It's been more than two weeks since Utah mom Susan Powell disappeared and police in West Valley City acknowledge that they are under growing pressure to arrest the only "person of interest" in the case, Powell's husband Joshua.
"The pressure is to conduct the investigation of this missing person in a legal fashion where we can get a resolution that will stand up in any court in the land," West Valley City Police Capt. Tom McLachlan told "Good Morning America" today.
McLachlan's statement came days after Joshua Powell left his Utah home to travel 900 miles to Washington state to spend the holidays with family there and attend a vigil for his missing wife.
Neighbors were dumbfounded that Joshua Powell left town in the middle of the search for his wife.
"If it were me and my husband were missing, I would not have left at all," said neighbor Sherry Clauson. "My family would have come to me."
According to legal experts, however, police have no evidence a crime has been committed and not arresting Powell could be part of a larger strategy.

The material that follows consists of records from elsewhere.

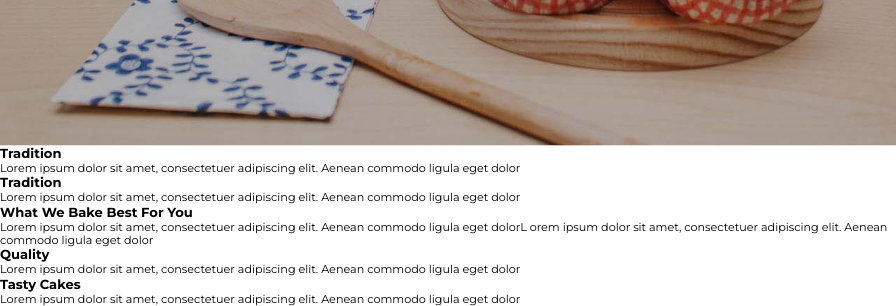
Repository: giahuy405/Bake
Page: index.html
These files come from the project's save history. The page is drawn as it stood at one moment and after the next save; the edit follows.
The browser window is 1280 px wide. The pictures show the part of the page from y = 661 to 2581 px (the page is 1098 px tall before and 3094 px after), at 70% of full size.

Above is the page before, as saved 2022-09-13 14:47:39.

After the next save:
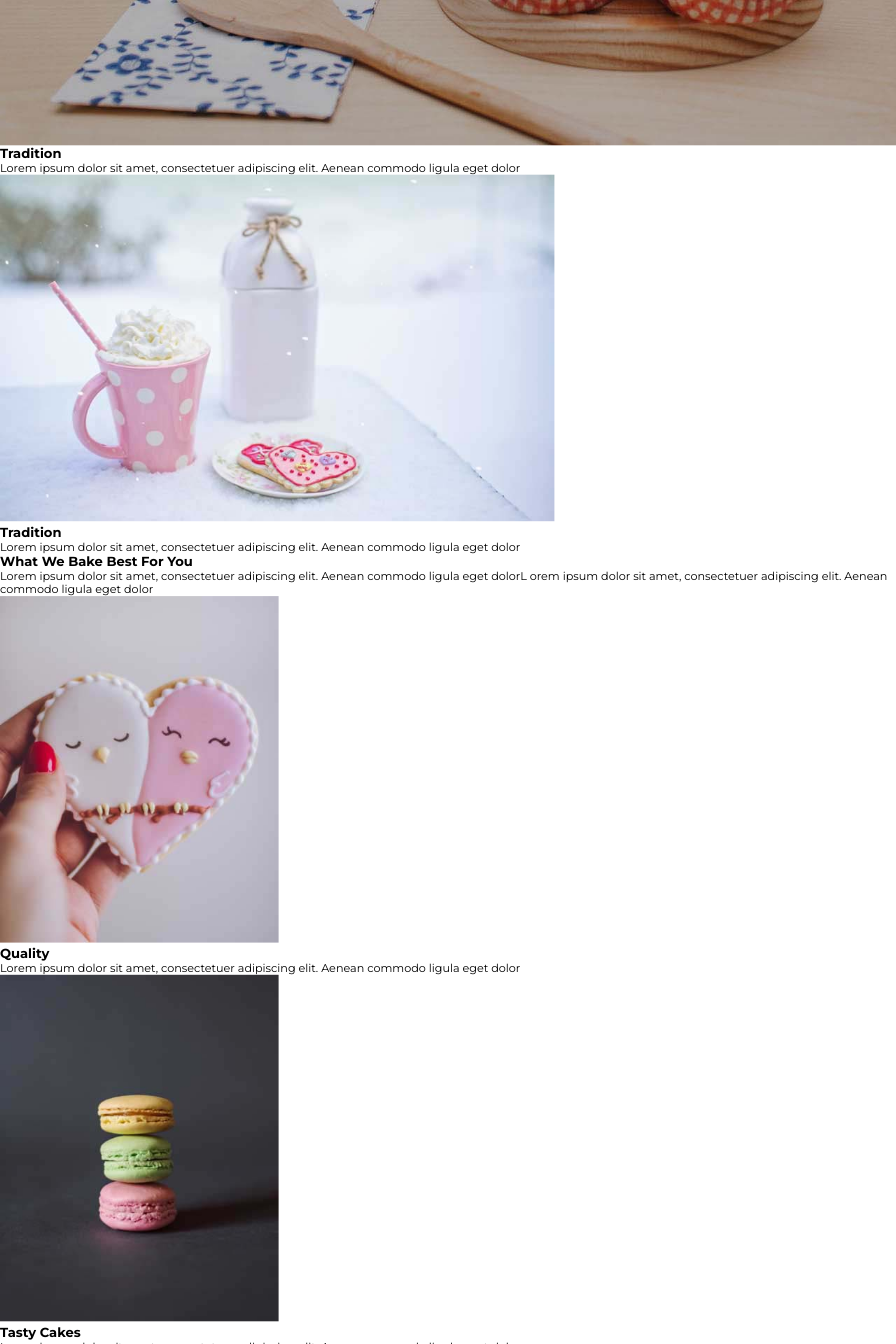
Saved 27 s later.
--- a/index.html
+++ b/index.html
@@ -41,7 +41,7 @@
                 </div>
             </div>
             <div class="intro__item">
-
+                <img src="./img/ab1.jpg" alt="">
             </div>
             <div class="intro__item">
                 <div class="intro__content">
@@ -56,7 +56,7 @@
                 </div>
             </div>
             <div class="intro__item">
-
+                <img src="./img/ab2.jpg" alt="">
             </div>
             <div class="intro__item">
                 <div class="intro__content">
@@ -65,7 +65,7 @@
                 </div>
             </div>
             <div class="intro__item">
-
+                <img src="./img/ab3.jpg" alt="">
             </div>
             <div class="intro__item">
                 <div class="intro__content">
@@ -74,7 +74,7 @@
                 </div>
             </div>
             <div class="intro__item">
-
+                <img src="./img/ab4.jpg" alt="">
             </div>
         </section>
 </body>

"You want to gather as much information as quickly as possible," ABC News consultant and former FBI agent Brad Garrett told "Good Morning America." "By calling someone a suspect or a person of interest, you're basically telling them that's the only thing that you have at this point.
"Leave him out there as long as you can, collect as much evidence as you can," he said.

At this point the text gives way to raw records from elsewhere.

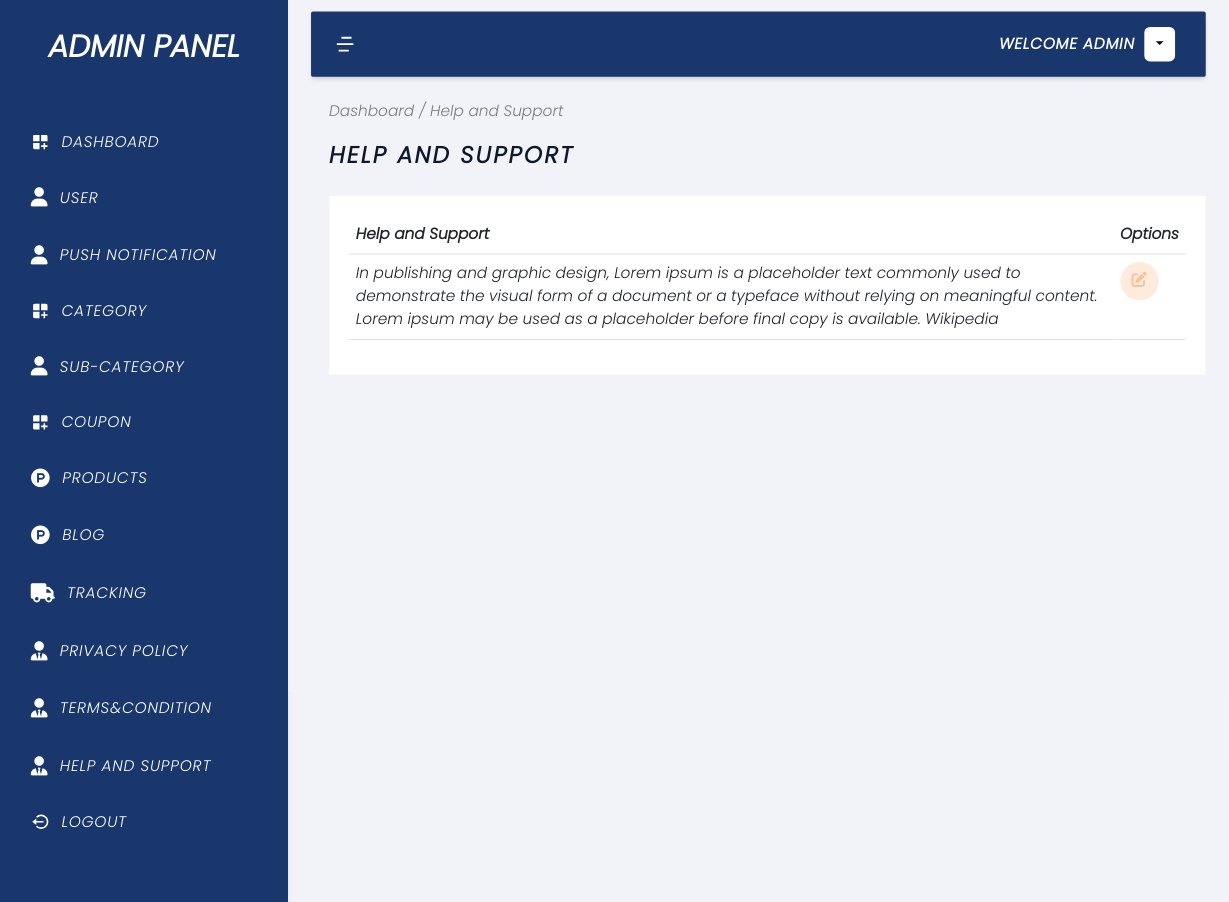
Repository: arpanmalik/project-khanna
Page: /helpSupport
These files come from the project's save history. The page is drawn as it stood at one moment and after a run of saves; the edit follows.
The browser window is 1280 px wide. The pictures show the whole page, at 96% of full size.
Some web libraries are served in a nearby version. The project was rebuilt for these pictures with package versions that can differ from the ones it lists, and the page was loaded fresh each time. Also part of the build but not shown: src/E-CommerceAdmin/forms/Login.jsx, src/E-CommerceAdmin/pages/Dashboard.jsx, src/E-CommerceAdmin/pages/ECategory.js, src/E-CommerceAdmin/pages/EProduct.js, src/E-CommerceAdmin/pages/EVendorList.js, src/E-CommerceAdmin/pages/EAdminOrders.js, src/E-CommerceAdmin/pages/EAdminProduct.js, src/E-CommerceAdmin/pages/EAdminDelivery.js and 11 more. Imported but missing from the stored project, and not drawn on this page: src/E-CommerceVendor/forms/EVendorLogin, src/E-CommerceVendor/pages/EVCategory, src/E-CommerceVendor/pages/EVCoupon, src/E-CommerceVendor/pages/EVDashboard, src/E-CommerceVendor/pages/EVOrders, src/E-CommerceVendor/pages/EVProduct, src/E-CommerceVendor/pages/EVSubCategory.

Above is the page before, as saved 2023-05-16 17:14:20.

After the next 3 saves:
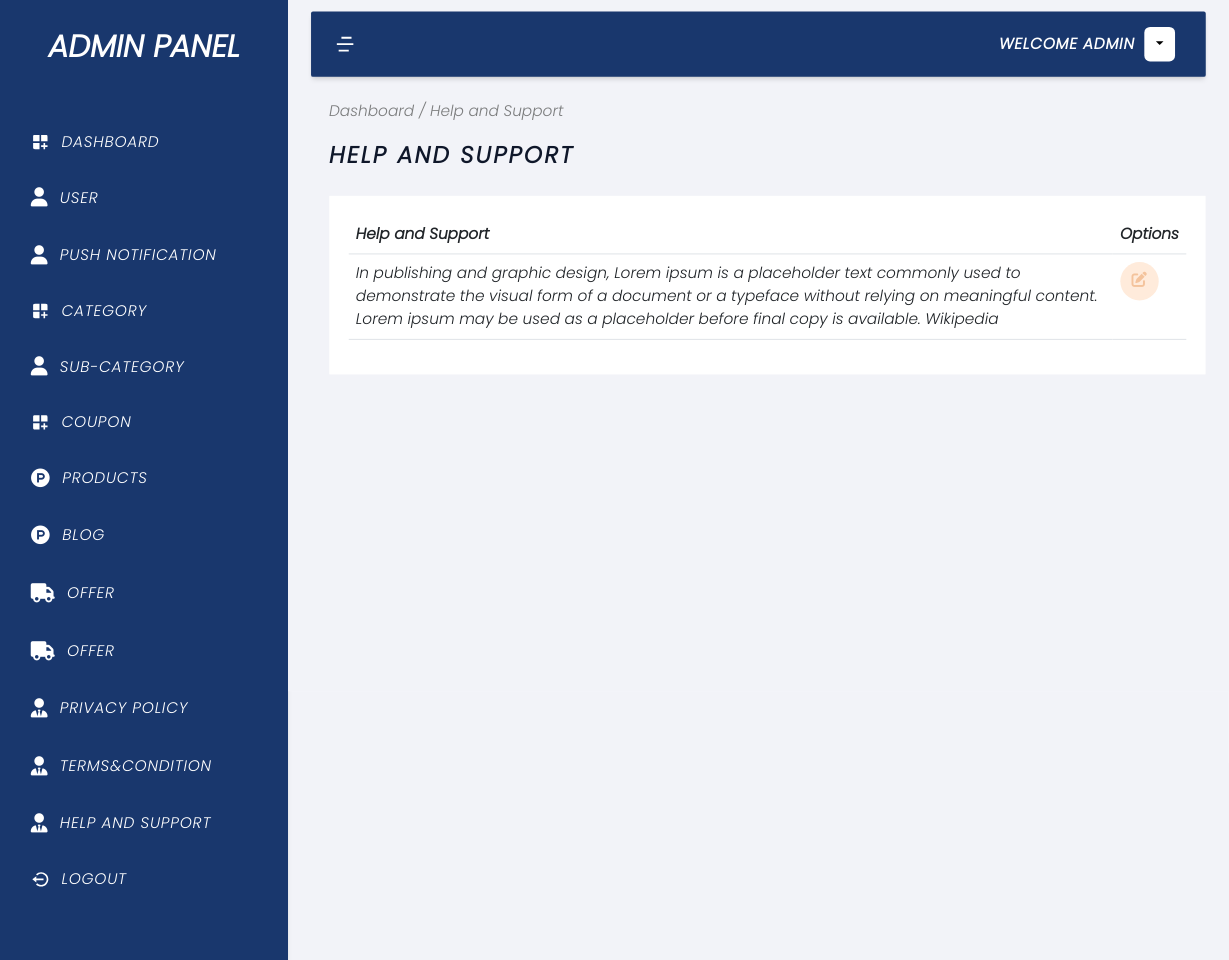
The 3 saves are shown as one change because they came seconds apart.
The last was saved 19 s later.
--- a/src/E-CommerceAdmin/layout/Sidebar.jsx
+++ b/src/E-CommerceAdmin/layout/Sidebar.jsx
@@ -69,7 +69,12 @@ const Sidebar = ({ hamb, setHamb }) => {
     {
       icon: <i className="fa-solid fa-truck  text-xl mr-3 rounded-full"></i>,
       link: "/Support",
-      name: "Tracking",
+      name: "Offer",
+    },
+    {
+      icon: <i className="fa-solid fa-truck  text-xl mr-3 rounded-full"></i>,
+      link: "/",
+      name: "Offer",
     },
     // {
     //   icon: (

The danger of having only one person of interest, Garrett said, is tunnel vision.
"Clearly that's an issue... What you don't want to do is only focus on the husband. What you try to do is eliminate him. What can I do to take them out of the case? When you can't do that, that helps you move forward."
Susan Powell, 28, has been missing since Dec. 6 after Joshua Powell, 34, last saw her in the couple's home before he took their sons on a late-night camping trip into a freezing winter storm. Last minute overnight camping trips were not unusual for him, Powell claims.
Joshua Powell's father, Steven Powell, said his son has been "vilified" by speculation.
"The whole thing has just turned into a vilification of Josh, and it will turn into a vilification of me, my ex-wife and my other kids," Steven Powell told The Salt Lake Tribune Sunday.
The Tribune reported Monday that friends of Susan Powell said the missing woman told them last year she feared Joshua Powell would kidnap their children if the couple divorced.
Though he initially spoke to investigators, Joshua Powell has gone silent, drawing ire from investigators and suspicion from Susan's family.
He failed to show up for a scheduled interview with police Dec. 14, and the following day answered only a handful of detectives' questions, McLachlan said. Powell was later named a person of interest by police.
Chuck Cox, Susan Powell's father, initially defended Joshua Powell but has since wavered.
"I don't know until we get some solid info about what really happened that night, that morning, that day," Cox said Sunday. "Still a lot of unanswered questions."
Cox indicated to "Good Morning America" last week that he began doubting Joshua's story.